What you need to do: Report each line of the entries below that includes "dengan".

--- Data to examine Enclosed Below ---

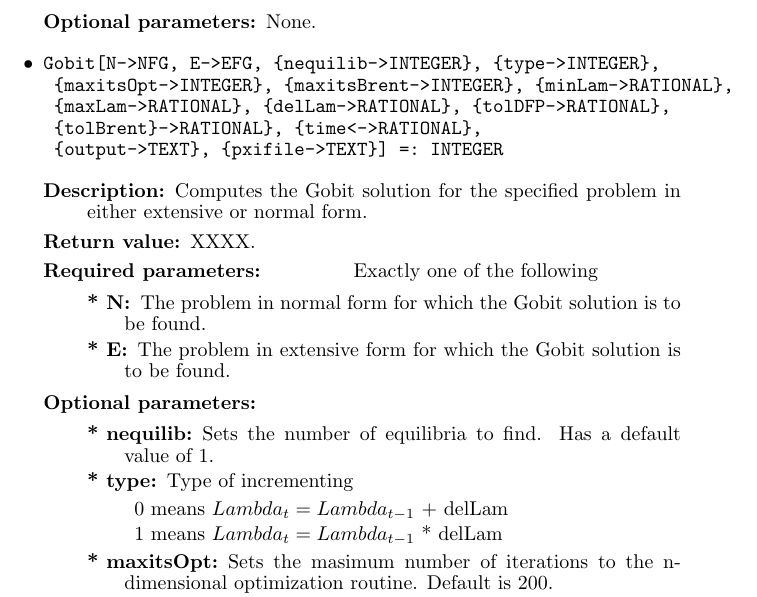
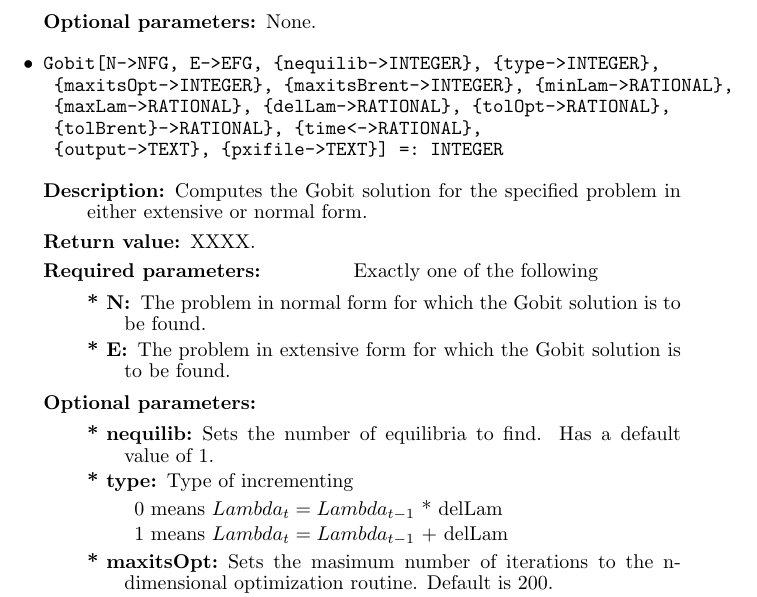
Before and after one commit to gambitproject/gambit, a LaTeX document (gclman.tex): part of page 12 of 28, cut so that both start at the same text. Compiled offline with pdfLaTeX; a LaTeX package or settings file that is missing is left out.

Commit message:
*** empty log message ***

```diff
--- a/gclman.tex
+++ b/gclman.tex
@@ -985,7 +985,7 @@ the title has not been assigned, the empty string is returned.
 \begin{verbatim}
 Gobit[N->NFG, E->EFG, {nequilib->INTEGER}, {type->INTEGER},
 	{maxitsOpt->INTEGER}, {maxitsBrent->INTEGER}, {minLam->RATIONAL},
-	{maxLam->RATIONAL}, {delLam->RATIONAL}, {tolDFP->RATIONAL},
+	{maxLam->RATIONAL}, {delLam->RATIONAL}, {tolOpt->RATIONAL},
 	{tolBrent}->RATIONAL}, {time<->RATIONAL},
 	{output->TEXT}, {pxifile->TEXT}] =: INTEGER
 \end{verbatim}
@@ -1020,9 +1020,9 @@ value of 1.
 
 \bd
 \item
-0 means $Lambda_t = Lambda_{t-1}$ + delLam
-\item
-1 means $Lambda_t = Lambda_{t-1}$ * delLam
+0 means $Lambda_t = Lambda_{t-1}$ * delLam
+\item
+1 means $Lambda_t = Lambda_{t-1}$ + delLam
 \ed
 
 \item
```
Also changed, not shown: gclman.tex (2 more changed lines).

--- End of Enclosed Data to examine ---
--- Data to examine Enclosed Below ---

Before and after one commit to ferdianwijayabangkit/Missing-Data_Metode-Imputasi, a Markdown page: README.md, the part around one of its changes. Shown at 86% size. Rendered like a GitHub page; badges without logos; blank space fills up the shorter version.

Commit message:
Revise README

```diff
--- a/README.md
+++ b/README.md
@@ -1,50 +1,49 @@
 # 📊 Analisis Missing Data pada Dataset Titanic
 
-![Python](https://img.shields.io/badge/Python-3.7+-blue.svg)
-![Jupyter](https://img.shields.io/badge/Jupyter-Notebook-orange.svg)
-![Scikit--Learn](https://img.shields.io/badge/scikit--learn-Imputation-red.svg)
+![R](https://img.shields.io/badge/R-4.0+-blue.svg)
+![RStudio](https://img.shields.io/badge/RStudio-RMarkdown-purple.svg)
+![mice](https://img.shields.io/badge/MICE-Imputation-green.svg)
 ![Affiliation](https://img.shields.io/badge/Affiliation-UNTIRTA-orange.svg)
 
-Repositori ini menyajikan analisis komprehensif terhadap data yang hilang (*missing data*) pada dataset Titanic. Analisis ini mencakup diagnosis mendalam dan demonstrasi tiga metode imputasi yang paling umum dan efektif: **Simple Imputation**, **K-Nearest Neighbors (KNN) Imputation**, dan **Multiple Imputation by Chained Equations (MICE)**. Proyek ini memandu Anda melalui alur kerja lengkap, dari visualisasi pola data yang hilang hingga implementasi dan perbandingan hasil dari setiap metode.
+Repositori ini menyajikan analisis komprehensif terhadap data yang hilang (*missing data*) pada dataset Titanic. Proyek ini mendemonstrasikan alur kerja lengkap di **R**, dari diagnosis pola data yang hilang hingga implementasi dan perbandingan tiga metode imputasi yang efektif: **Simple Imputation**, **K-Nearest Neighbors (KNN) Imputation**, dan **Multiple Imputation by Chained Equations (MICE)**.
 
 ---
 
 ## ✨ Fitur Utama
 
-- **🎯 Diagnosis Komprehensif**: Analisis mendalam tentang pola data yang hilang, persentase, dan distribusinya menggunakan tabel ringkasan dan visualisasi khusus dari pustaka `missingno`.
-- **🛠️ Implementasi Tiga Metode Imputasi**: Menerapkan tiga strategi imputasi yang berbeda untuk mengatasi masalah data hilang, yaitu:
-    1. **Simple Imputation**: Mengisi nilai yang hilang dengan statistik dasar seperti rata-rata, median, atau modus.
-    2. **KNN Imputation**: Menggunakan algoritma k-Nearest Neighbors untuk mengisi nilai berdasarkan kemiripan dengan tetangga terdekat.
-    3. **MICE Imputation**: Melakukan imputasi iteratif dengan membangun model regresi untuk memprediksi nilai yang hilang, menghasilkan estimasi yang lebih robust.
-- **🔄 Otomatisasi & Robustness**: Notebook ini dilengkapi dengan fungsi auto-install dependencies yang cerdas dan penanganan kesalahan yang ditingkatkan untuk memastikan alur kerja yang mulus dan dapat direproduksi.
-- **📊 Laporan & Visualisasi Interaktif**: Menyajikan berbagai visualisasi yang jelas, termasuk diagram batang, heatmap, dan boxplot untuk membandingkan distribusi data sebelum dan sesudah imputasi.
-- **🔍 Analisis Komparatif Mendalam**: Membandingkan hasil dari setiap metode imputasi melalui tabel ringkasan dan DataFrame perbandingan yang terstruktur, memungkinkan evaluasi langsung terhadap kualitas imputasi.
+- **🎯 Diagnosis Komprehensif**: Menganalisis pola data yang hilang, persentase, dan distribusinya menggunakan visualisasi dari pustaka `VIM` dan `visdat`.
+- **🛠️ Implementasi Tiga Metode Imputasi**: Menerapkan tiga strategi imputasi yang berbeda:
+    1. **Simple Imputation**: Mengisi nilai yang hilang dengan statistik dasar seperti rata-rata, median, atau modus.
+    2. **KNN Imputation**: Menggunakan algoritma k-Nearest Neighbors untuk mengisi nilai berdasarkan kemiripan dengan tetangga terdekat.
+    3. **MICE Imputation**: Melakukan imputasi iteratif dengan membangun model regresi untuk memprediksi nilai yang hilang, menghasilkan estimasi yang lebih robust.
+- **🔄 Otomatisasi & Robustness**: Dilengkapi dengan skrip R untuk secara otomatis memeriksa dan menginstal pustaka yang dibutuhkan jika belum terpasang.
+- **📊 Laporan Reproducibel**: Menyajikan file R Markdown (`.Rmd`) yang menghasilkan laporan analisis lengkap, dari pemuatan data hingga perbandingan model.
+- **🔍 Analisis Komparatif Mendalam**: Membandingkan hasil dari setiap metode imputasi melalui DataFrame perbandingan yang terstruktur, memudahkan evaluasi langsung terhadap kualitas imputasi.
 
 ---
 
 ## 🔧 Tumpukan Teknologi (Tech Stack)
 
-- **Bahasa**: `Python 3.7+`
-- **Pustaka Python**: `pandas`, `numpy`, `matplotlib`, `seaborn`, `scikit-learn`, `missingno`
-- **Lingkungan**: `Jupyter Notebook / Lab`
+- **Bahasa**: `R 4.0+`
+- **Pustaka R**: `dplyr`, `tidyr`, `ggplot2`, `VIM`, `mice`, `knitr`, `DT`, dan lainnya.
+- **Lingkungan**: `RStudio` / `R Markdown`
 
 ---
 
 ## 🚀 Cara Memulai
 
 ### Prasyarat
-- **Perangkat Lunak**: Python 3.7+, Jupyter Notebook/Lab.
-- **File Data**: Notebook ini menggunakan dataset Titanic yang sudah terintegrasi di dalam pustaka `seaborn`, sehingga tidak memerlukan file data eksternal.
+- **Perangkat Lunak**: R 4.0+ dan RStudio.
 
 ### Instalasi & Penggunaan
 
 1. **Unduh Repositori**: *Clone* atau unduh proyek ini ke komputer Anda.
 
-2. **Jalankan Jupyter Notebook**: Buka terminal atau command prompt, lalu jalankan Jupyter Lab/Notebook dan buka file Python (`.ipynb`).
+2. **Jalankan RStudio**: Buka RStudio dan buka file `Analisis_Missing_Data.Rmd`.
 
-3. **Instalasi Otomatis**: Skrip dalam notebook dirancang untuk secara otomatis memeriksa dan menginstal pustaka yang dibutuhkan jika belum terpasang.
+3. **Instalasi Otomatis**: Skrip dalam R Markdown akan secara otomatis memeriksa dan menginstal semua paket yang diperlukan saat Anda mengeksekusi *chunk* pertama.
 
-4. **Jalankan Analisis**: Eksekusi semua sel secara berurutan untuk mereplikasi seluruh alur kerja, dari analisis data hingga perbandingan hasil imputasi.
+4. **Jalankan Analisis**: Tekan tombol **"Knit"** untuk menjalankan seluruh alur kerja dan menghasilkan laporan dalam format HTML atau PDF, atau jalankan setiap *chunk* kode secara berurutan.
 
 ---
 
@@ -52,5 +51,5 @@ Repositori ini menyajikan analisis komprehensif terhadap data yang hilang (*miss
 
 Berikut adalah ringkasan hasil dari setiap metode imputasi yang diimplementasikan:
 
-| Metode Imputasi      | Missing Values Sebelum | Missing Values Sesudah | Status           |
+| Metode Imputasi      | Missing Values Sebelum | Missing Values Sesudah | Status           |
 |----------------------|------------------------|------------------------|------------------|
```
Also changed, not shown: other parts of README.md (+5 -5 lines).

--- End of Enclosed Data to examine ---

Answer to this exercise:
-    1. **Simple Imputation**: Mengisi nilai yang hilang dengan statistik dasar seperti rata-rata, median, atau modus.
-    2. **KNN Imputation**: Menggunakan algoritma k-Nearest Neighbors untuk mengisi nilai berdasarkan kemiripan dengan tetangga terdekat.
-    3. **MICE Imputation**: Melakukan imputasi iteratif dengan membangun model regresi untuk memprediksi nilai yang hilang, menghasilkan estimasi yang lebih robust.
-- **🔄 Otomatisasi & Robustness**: Notebook ini dilengkapi dengan fungsi auto-install dependencies yang cerdas dan penanganan kesalahan yang ditingkatkan untuk memastikan alur kerja yang mulus dan dapat direproduksi.
+    1. **Simple Imputation**: Mengisi nilai yang hilang dengan statistik dasar seperti rata-rata, median, atau modus.
+    2. **KNN Imputation**: Menggunakan algoritma k-Nearest Neighbors untuk mengisi nilai berdasarkan kemiripan dengan tetangga terdekat.
+    3. **MICE Imputation**: Melakukan imputasi iteratif dengan membangun model regresi untuk memprediksi nilai yang hilang, menghasilkan estimasi yang lebih robust.
+- **🔄 Otomatisasi & Robustness**: Dilengkapi dengan skrip R untuk secara otomatis memeriksa dan menginstal pustaka yang dibutuhkan jika belum terpasang.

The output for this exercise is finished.